* [Exercise goal] Show every line from the data below that includes "Parameters".

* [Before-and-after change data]
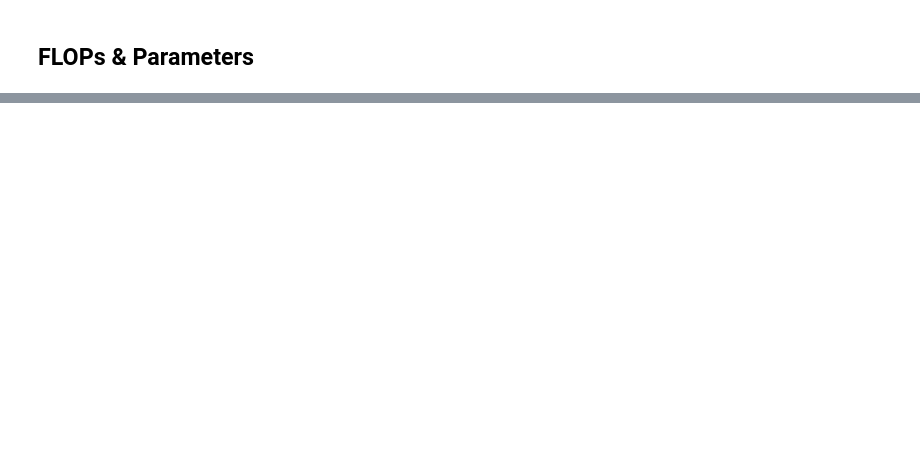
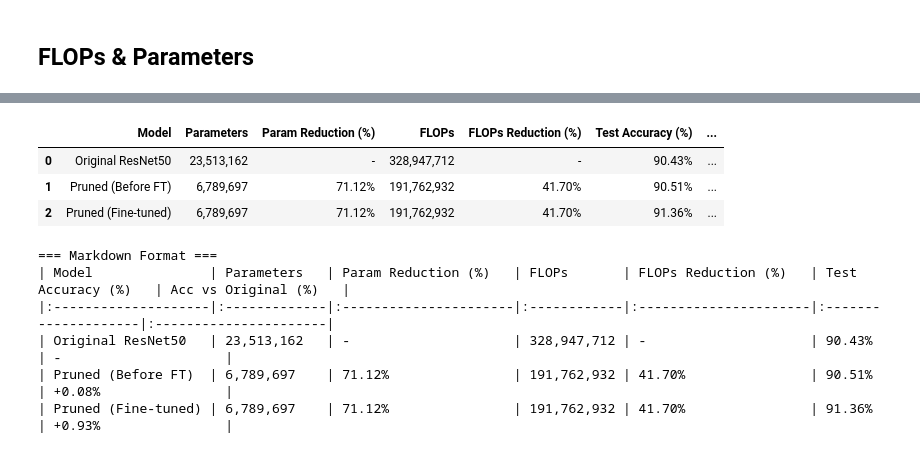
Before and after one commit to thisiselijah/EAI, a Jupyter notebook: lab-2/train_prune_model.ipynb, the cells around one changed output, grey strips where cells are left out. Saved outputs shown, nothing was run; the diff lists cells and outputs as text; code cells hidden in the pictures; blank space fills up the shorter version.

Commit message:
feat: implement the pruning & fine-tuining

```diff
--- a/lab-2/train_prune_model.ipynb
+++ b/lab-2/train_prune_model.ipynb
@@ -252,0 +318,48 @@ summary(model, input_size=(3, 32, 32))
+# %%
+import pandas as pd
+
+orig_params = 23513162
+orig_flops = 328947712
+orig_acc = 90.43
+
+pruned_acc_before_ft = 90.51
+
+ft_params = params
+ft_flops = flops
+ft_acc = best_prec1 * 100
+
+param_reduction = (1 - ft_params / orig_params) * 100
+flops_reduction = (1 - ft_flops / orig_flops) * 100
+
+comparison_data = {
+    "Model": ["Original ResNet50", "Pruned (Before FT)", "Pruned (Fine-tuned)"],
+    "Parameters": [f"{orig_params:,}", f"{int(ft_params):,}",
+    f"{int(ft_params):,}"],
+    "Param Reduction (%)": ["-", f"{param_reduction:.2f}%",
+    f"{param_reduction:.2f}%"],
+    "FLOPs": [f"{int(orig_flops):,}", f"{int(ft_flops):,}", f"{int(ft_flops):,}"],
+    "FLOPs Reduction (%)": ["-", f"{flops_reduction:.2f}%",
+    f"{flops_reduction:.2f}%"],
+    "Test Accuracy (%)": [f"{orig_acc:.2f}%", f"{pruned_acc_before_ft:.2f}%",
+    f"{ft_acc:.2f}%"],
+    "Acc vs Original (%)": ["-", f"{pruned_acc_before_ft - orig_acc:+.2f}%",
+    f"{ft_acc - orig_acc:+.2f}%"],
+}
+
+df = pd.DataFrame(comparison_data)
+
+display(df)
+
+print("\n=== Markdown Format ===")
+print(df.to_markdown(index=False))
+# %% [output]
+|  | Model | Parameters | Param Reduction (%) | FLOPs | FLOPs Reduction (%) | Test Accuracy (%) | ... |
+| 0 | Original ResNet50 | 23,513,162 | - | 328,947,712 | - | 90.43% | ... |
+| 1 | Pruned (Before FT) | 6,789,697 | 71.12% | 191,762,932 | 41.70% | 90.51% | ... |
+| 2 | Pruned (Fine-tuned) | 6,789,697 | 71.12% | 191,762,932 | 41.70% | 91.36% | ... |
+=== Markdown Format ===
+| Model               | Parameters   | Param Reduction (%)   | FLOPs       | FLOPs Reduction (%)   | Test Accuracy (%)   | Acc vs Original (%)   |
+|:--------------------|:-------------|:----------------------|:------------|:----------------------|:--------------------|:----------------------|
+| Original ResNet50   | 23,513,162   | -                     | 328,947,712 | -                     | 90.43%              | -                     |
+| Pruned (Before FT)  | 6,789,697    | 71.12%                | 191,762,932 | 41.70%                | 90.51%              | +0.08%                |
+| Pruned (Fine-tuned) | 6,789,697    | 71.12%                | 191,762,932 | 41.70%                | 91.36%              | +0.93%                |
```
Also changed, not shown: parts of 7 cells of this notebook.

* [Answer section]
+    "Parameters": [f"{orig_params:,}", f"{int(ft_params):,}",
+|  | Model | Parameters | Param Reduction (%) | FLOPs | FLOPs Reduction (%) | Test Accuracy (%) | ... |
+| Model               | Parameters   | Param Reduction (%)   | FLOPs       | FLOPs Reduction (%)   | Test Accuracy (%)   | Acc vs Original (%)   |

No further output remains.